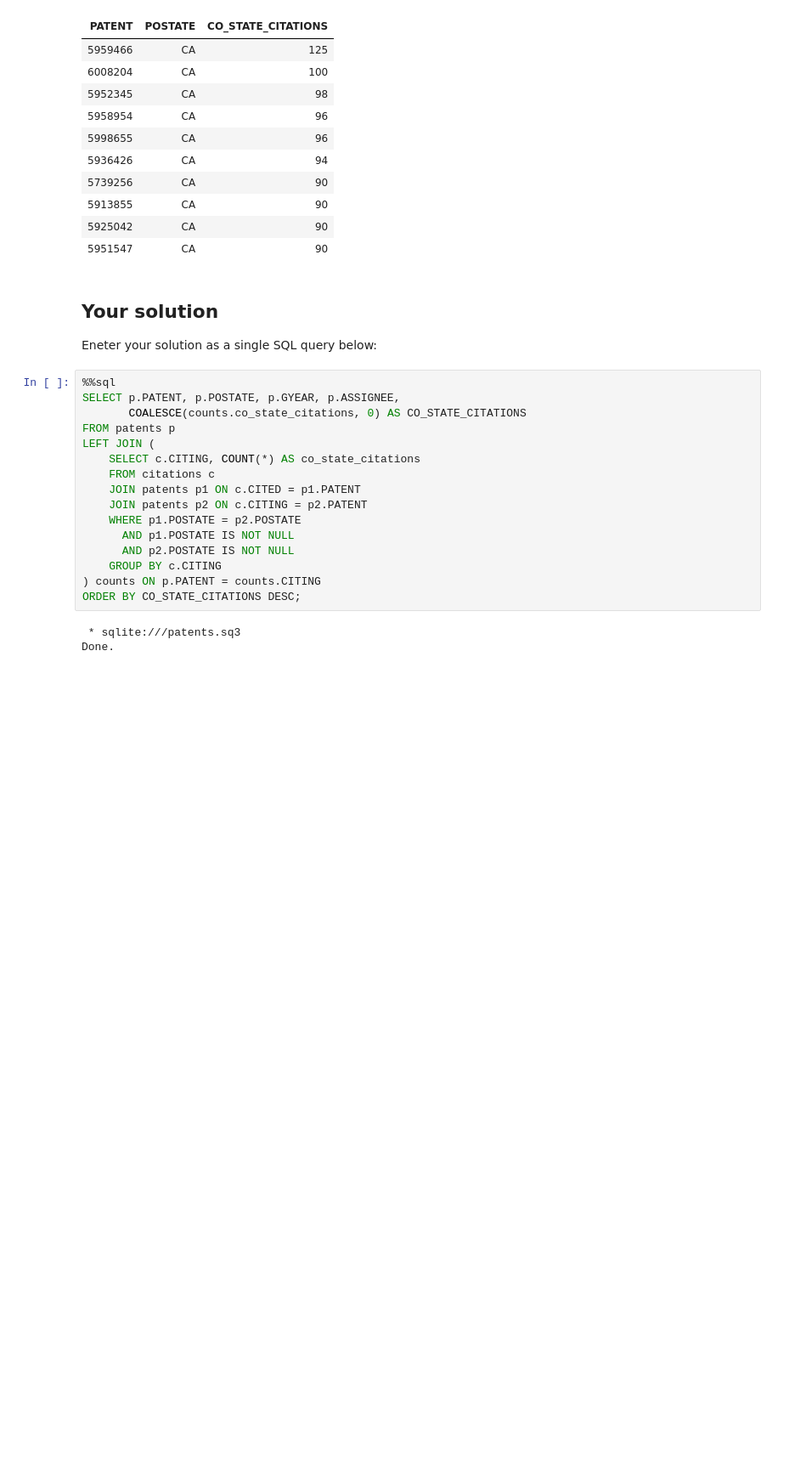
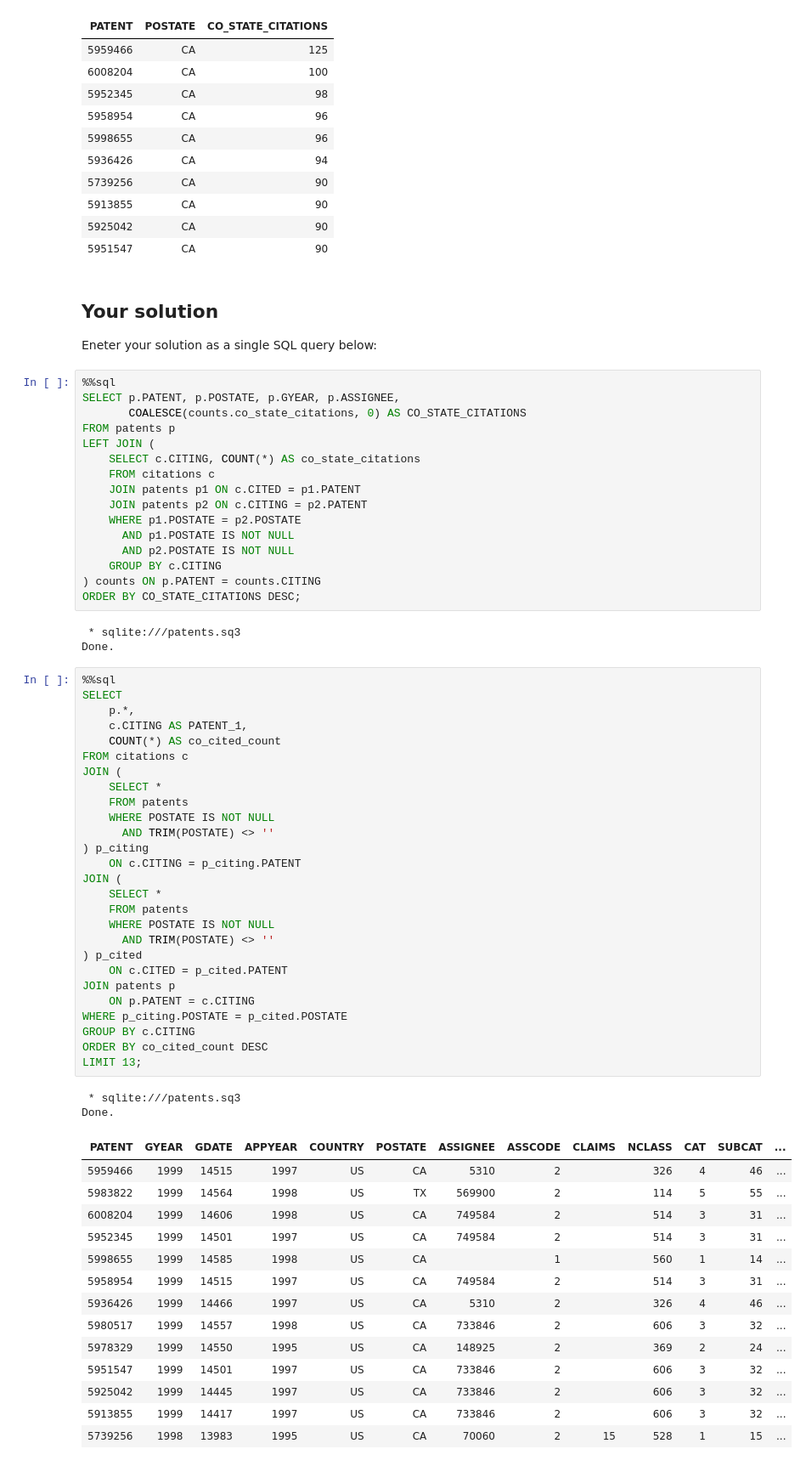
Before and after one commit to paudelnirajan/lab3-sql-patent2, a Jupyter notebook: Lab03-sqlite-patent.ipynb, the cells around one changed output. Shown: that part at 85% size. Cells and saved outputs as stored; diff of their text form; blank space fills up the shorter version.

```diff
--- a/Lab03-sqlite-patent.ipynb
+++ b/Lab03-sqlite-patent.ipynb
@@ -304,3 +304,47 @@ ORDER BY CO_STATE_CITATIONS DESC;
 # %% [output]
  * sqlite:///patents.sq3
 Done.
+# %%
+%%sql
+SELECT
+    p.*,
+    c.CITING AS PATENT_1,
+    COUNT(*) AS co_cited_count
+FROM citations c
+JOIN (
+    SELECT *
+    FROM patents
+    WHERE POSTATE IS NOT NULL
+      AND TRIM(POSTATE) <> ''
+) p_citing
+    ON c.CITING = p_citing.PATENT
+JOIN (
+    SELECT *
+    FROM patents
+    WHERE POSTATE IS NOT NULL
+      AND TRIM(POSTATE) <> ''
+) p_cited
+    ON c.CITED = p_cited.PATENT
+JOIN patents p
+    ON p.PATENT = c.CITING
+WHERE p_citing.POSTATE = p_cited.POSTATE
+GROUP BY c.CITING
+ORDER BY co_cited_count DESC
+LIMIT 13;
+# %% [output]
+ * sqlite:///patents.sq3
+Done.
+| PATENT | GYEAR | GDATE | APPYEAR | COUNTRY | POSTATE | ASSIGNEE | ASSCODE | CLAIMS | NCLASS | CAT | SUBCAT | ... |
+| 5959466 | 1999 | 14515 | 1997 | US | CA | 5310 | 2 |  | 326 | 4 | 46 | ... |
+| 5983822 | 1999 | 14564 | 1998 | US | TX | 569900 | 2 |  | 114 | 5 | 55 | ... |
+| 6008204 | 1999 | 14606 | 1998 | US | CA | 749584 | 2 |  | 514 | 3 | 31 | ... |
+| 5952345 | 1999 | 14501 | 1997 | US | CA | 749584 | 2 |  | 514 | 3 | 31 | ... |
+| 5998655 | 1999 | 14585 | 1998 | US | CA |  | 1 |  | 560 | 1 | 14 | ... |
+| 5958954 | 1999 | 14515 | 1997 | US | CA | 749584 | 2 |  | 514 | 3 | 31 | ... |
+| 5936426 | 1999 | 14466 | 1997 | US | CA | 5310 | 2 |  | 326 | 4 | 46 | ... |
+| 5980517 | 1999 | 14557 | 1998 | US | CA | 733846 | 2 |  | 606 | 3 | 32 | ... |
+| 5978329 | 1999 | 14550 | 1995 | US | CA | 148925 | 2 |  | 369 | 2 | 24 | ... |
+| 5951547 | 1999 | 14501 | 1997 | US | CA | 733846 | 2 |  | 606 | 3 | 32 | ... |
+| 5925042 | 1999 | 14445 | 1997 | US | CA | 733846 | 2 |  | 606 | 3 | 32 | ... |
+| 5913855 | 1999 | 14417 | 1997 | US | CA | 733846 | 2 |  | 606 | 3 | 32 | ... |
+| 5739256 | 1998 | 13983 | 1995 | US | CA | 70060 | 2 | 15 | 528 | 1 | 15 | ... |
```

┄┄┄┄┄┄

* **What you need to do**
Your answer must be an exact copy of the records, without the pictures.

* **Solution for this task**
Before and after one commit to paudelnirajan/lab3-sql-patent2, a Jupyter notebook: Lab03-sqlite-patent.ipynb, the cells around one changed output. Shown: that part at 85% size. Cells and saved outputs as stored; diff of their text form; blank space fills up the shorter version.

```diff
--- a/Lab03-sqlite-patent.ipynb
+++ b/Lab03-sqlite-patent.ipynb
@@ -304,3 +304,47 @@ ORDER BY CO_STATE_CITATIONS DESC;
 # %% [output]
  * sqlite:///patents.sq3
 Done.
+# %%
+%%sql
+SELECT
+    p.*,
+    c.CITING AS PATENT_1,
+    COUNT(*) AS co_cited_count
+FROM citations c
+JOIN (
+    SELECT *
+    FROM patents
+    WHERE POSTATE IS NOT NULL
+      AND TRIM(POSTATE) <> ''
+) p_citing
+    ON c.CITING = p_citing.PATENT
+JOIN (
+    SELECT *
+    FROM patents
+    WHERE POSTATE IS NOT NULL
+      AND TRIM(POSTATE) <> ''
+) p_cited
+    ON c.CITED = p_cited.PATENT
+JOIN patents p
+    ON p.PATENT = c.CITING
+WHERE p_citing.POSTATE = p_cited.POSTATE
+GROUP BY c.CITING
+ORDER BY co_cited_count DESC
+LIMIT 13;
+# %% [output]
+ * sqlite:///patents.sq3
+Done.
+| PATENT | GYEAR | GDATE | APPYEAR | COUNTRY | POSTATE | ASSIGNEE | ASSCODE | CLAIMS | NCLASS | CAT | SUBCAT | ... |
+| 5959466 | 1999 | 14515 | 1997 | US | CA | 5310 | 2 |  | 326 | 4 | 46 | ... |
+| 5983822 | 1999 | 14564 | 1998 | US | TX | 569900 | 2 |  | 114 | 5 | 55 | ... |
+| 6008204 | 1999 | 14606 | 1998 | US | CA | 749584 | 2 |  | 514 | 3 | 31 | ... |
+| 5952345 | 1999 | 14501 | 1997 | US | CA | 749584 | 2 |  | 514 | 3 | 31 | ... |
+| 5998655 | 1999 | 14585 | 1998 | US | CA |  | 1 |  | 560 | 1 | 14 | ... |
+| 5958954 | 1999 | 14515 | 1997 | US | CA | 749584 | 2 |  | 514 | 3 | 31 | ... |
+| 5936426 | 1999 | 14466 | 1997 | US | CA | 5310 | 2 |  | 326 | 4 | 46 | ... |
+| 5980517 | 1999 | 14557 | 1998 | US | CA | 733846 | 2 |  | 606 | 3 | 32 | ... |
+| 5978329 | 1999 | 14550 | 1995 | US | CA | 148925 | 2 |  | 369 | 2 | 24 | ... |
+| 5951547 | 1999 | 14501 | 1997 | US | CA | 733846 | 2 |  | 606 | 3 | 32 | ... |
+| 5925042 | 1999 | 14445 | 1997 | US | CA | 733846 | 2 |  | 606 | 3 | 32 | ... |
+| 5913855 | 1999 | 14417 | 1997 | US | CA | 733846 | 2 |  | 606 | 3 | 32 | ... |
+| 5739256 | 1998 | 13983 | 1995 | US | CA | 70060 | 2 | 15 | 528 | 1 | 15 | ... |
```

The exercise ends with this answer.